--- START ---

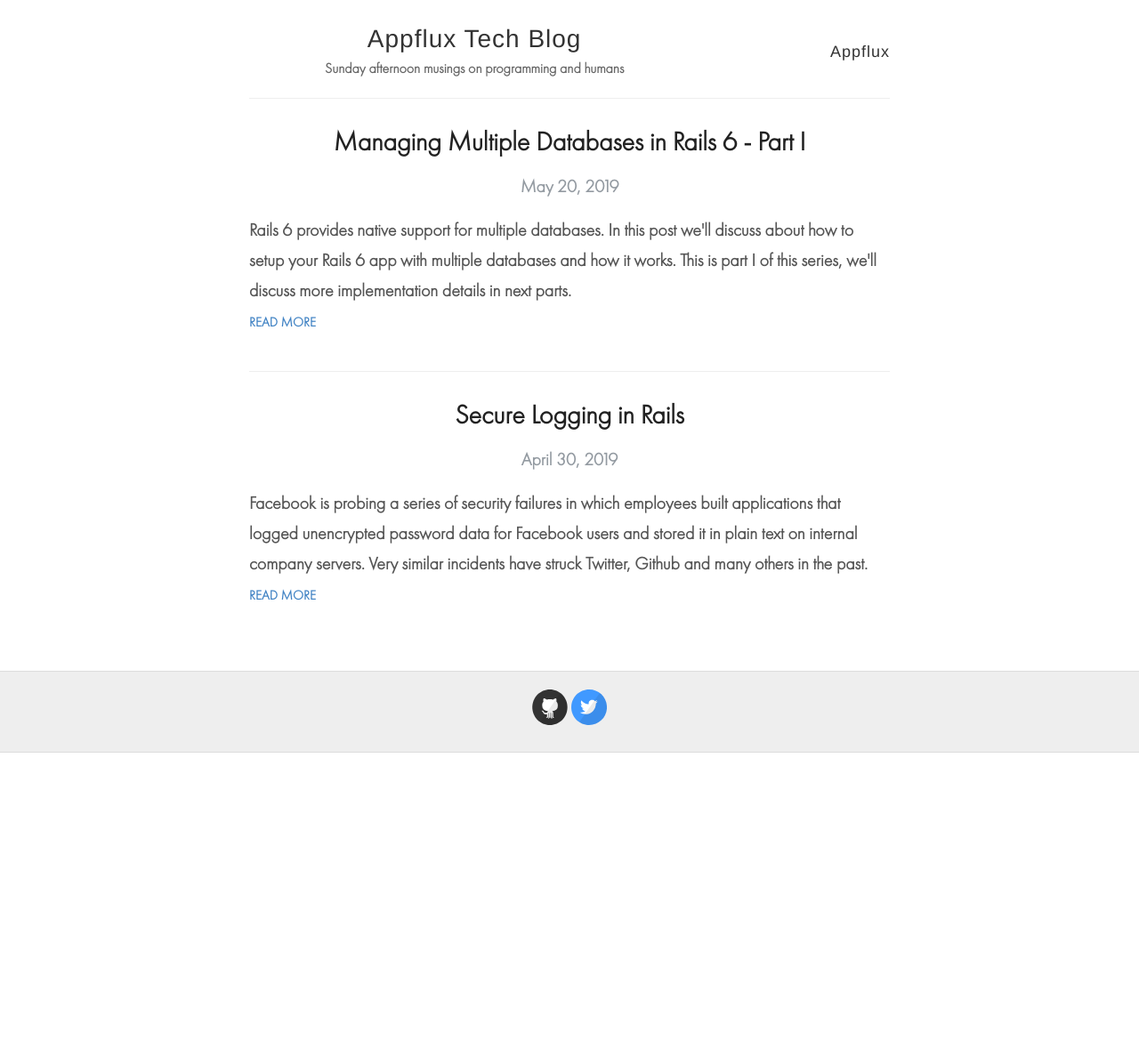
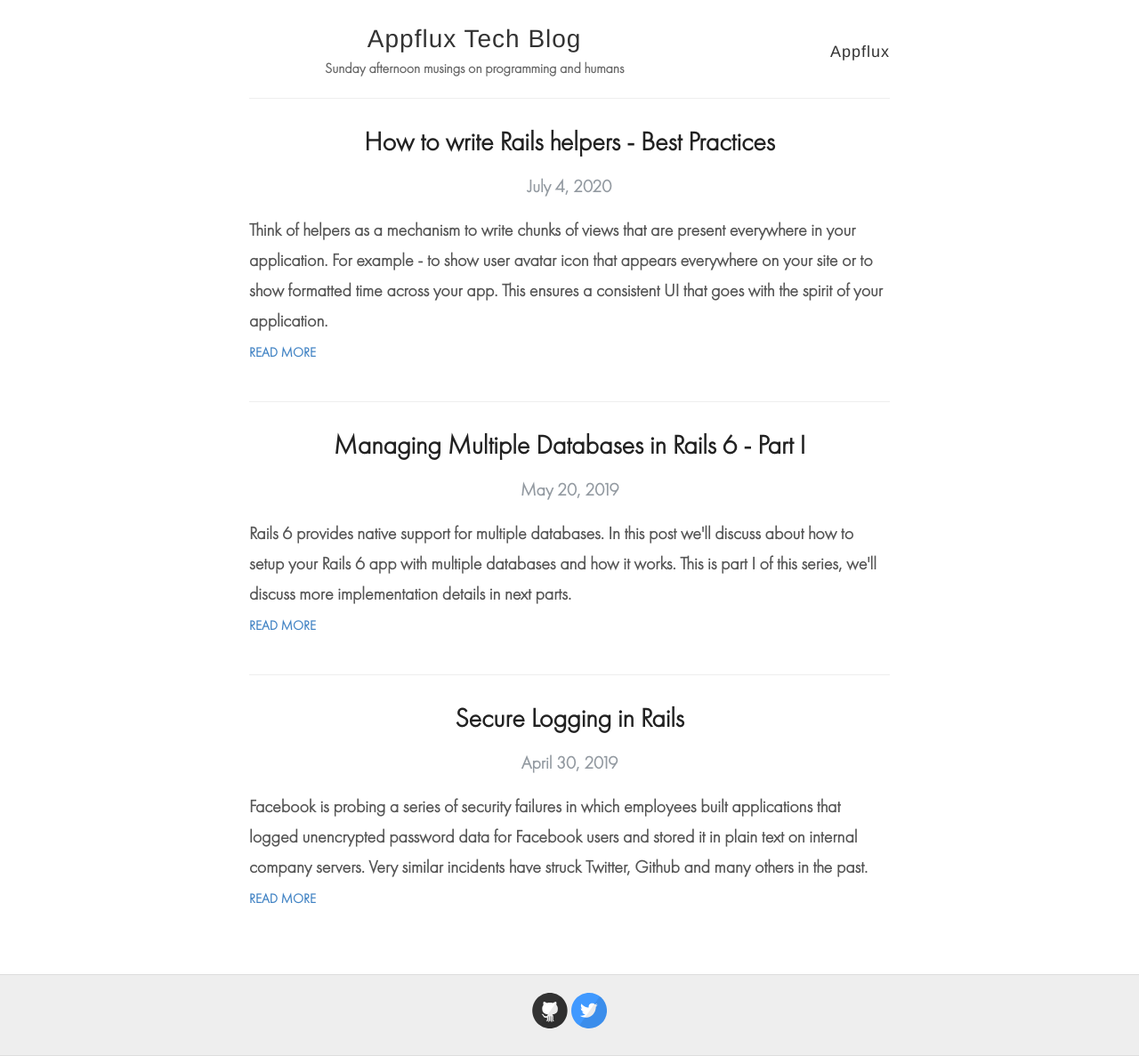
Before and after one commit to appflux/blog, a Jekyll site: the page built from index.md, in a window 1280 px wide. Shown: the whole page at 89% size. Built offline with Jekyll 4.4.1, drawn with Linux system fonts in a browser that asks for light colours; before the commit the page ends 900 px from its top, so only the background shows below that; part of the change alters nothing that is shown.

Commit message:
Adds post on Rails helpers.

```diff
--- a/_includes/svg-icons.html
+++ b/_includes/svg-icons.html
@@ -2,12 +2,12 @@
 {% if site.footer-links.email %}<a href="mailto:{{ site.footer-links.email }}"><i class="svg-icon email"></i></a>{% endif %}
 {% if site.footer-links.facebook %}<a href="https://www.facebook.com/{{ site.footer-links.facebook }}"><i class="svg-icon facebook"></i></a>{% endif %}
 {% if site.footer-links.flickr %}<a href="https://www.flickr.com/{{ site.footer-links.flickr }}"><i class="svg-icon flickr"></i></a>{% endif %}
-{% if site.minima.social_links.github %}<a href="https://github.com/{{ site.minima.social_links.github }}"><i class="svg-icon github"></i></a>{% endif %}
+{% if site.minima.social_links.github %}<a href="https://github.com/{{ site.minima.social_links.github }}" target="_blank"><i class="svg-icon github"></i></a>{% endif %}
 {% if site.footer-links.instagram %}<a href="https://instagram.com/{{ site.footer-links.instagram }}"><i class="svg-icon instagram"></i></a>{% endif %}
 {% if site.footer-links.linkedin %}<a href="https://www.linkedin.com/{{ site.footer-links.linkedin }}"><i class="svg-icon linkedin"></i></a>{% endif %}
 {% if site.footer-links.pinterest %}<a href="https://www.pinterest.com/{{ site.footer-links.pinterest }}"><i class="svg-icon pinterest"></i></a>{% endif %}
 {% if site.footer-links.rss %}<a href="{{ site.baseurl }}/feed.xml"><i class="svg-icon rss"></i></a>{% endif %}
-{% if site.minima.social_links.twitter %}<a href="https://www.twitter.com/{{ site.minima.social_links.twitter }}"><i class="svg-icon twitter"></i></a>{% endif %}
+{% if site.minima.social_links.twitter %}<a href="https://www.twitter.com/{{ site.minima.social_links.twitter }}" target="_blank"><i class="svg-icon twitter"></i></a>{% endif %}
 {% if site.footer-links.stackoverflow %}<a href="http://stackoverflow.com/{{ site.footer-links.stackoverflow }}"><i class="svg-icon stackoverflow"></i></a>{% endif %}
 {% if site.footer-links.youtube %}<a href="https://youtube.com/{{ site.footer-links.youtube }}"><i class="svg-icon youtube"></i></a>{% endif %}
 {% if site.footer-links.googleplus %}<a href="https://plus.google.com/{{ site.footer-links.googleplus }}"><i class="svg-icon googleplus"></i></a>{% endif %}
--- /dev/null
+++ b/_posts/2020-07-04-rails-helpers-best-practices.markdown
@@ -0,0 +1,101 @@
+---
+layout: post
+comments: true
+title:  "How to write Rails helpers - Best Practices"
+date:   2020-07-04 16:21:00 +0530
+category: Web
+tags: [Rails 6, Ruby on Rails]
+author: shubham
+excerpt: Think of helpers as a mechanism to write chunks of views that are present everywhere in your application. For example - to show user avatar icon that appears everywhere on your site or to show formatted time across your app. This ensures a consistent UI that goes with the spirit of your application.
+---
+
+Hello everyone!
+
+Rails relies heavily upon helpers to write interfaces of the application in a consistent way. However, a lot of time helpers are (ab)used causing errors and even bugs on the UI. This post is about the best practices we follow at Appflux and how they help us deliver a consistent user interface.
+
+> **Pro Tip:**<BR/>
+Think of helpers as a mechanism to write chunks of views that are present everywhere in your application. For example: to show user avatar icon that appears everywhere on your site or to show formatted time across your app.
+This ensures a consistent UI that goes with the spirit of your application.
+
+## What really are helpers?
+
+Helpers are a way to define methods that are available to all view templates by default. What this means is that you can define a method `short_humanized_time` inside `DateTimeHelper` and use across all your views to display time in a consistent format in all your pages.
+
+A few helper guidelines we follow at Appflux to keep things tight and tidy.
+
+1. Avoid helpers in favour of decorators or presenters.
+2. Never use instance variables inside helpers.
+3. Never fire any query inside helpers.
+4. Never write business logic inside helper.
+
+# #1: Avoid helpers in favour of decorators or presenters.
+
+There are very few legitimate cases where using a helper is justified. It is almost always better to go for decorators or presenters.
+
+
+# #2: Never use controller instance variables inside a helper.
+
+All data that a helper method needs must be supplied via params. This reduces coupling between helpers and other parts of your app.
+
+{% highlight ruby %}
+## Bad
+module PostsHelper
+  def formatted_title
+    content_tag(:strong, @post.title).html_safe
+  end
+end
+
+## Good: Do not use instance variables set in controller actions
+module PostsHelper
+  def formatted_title(post)
+    content_tag(:strong, post.title).html_safe
+  end
+end
+
+## Best: Pass simpler objects
+module PostsHelper
+  def formatted_title(title)
+    content_tag(:strong, title).html_safe
+  end
+end
+{% endhighlight %}
+
+
+# #3: Never fire any queries inside a helper
+
+Regard helpers as an extension to the view templates. The reason why you don't fire queries in your views should be equally applicable here as well. It is always recommended to load all your data in one go inside your controller in a service class object.
+
+# #4: Never write business logic inside a helper
+
+It is okay to write presentational logic inside an helper, but never write business logic in your helpers.
+
+{% highlight ruby %}
+
+## app/helpers/date_time_helper.rb
+##Bad
+module PostsHelper
+  def top_posts
+    Post.top_rated.map do |post| ## NOT OKAY
+      content_tag(:option, post.title)
+    end.join(', ').html_safe
+  end
+end
+
+## Good
+module DateTimeHelper
+  def short_humanized_time(time)
+    if time.today? ## THIS IS OKAY
+      "#{ time.strftime('%I:%M %p') }"
+    elsif time.year == Time.current.year
+      "#{ time.strftime('%b %d, %I:%M %p') }"
+    else
+      "#{ time.strftime('%A, %B %d, %Y') }"
+    end
+  end
+end
+{% endhighlight %}
+
+
+# Final words of wisdom (for today!)
+
+With great power comes great responsibility, and Rails helpers are no exception. They are expressive tools but also come with drawbacks. We are generally more inclined towards decorators and restrict their usage to very specific use cases only. If you follow above tips, maintaining helpers in long term should be a little easier.
```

--- END ---

| Task description |
Whenever a line of the listing above holds the word "What", copy that line.

| Solution to this problem |
+## What really are helpers?
+Helpers are a way to define methods that are available to all view templates by default. What this means is that you can define a method `short_humanized_time` inside `DateTimeHelper` and use across all your views to display time in a consistent format in all your pages.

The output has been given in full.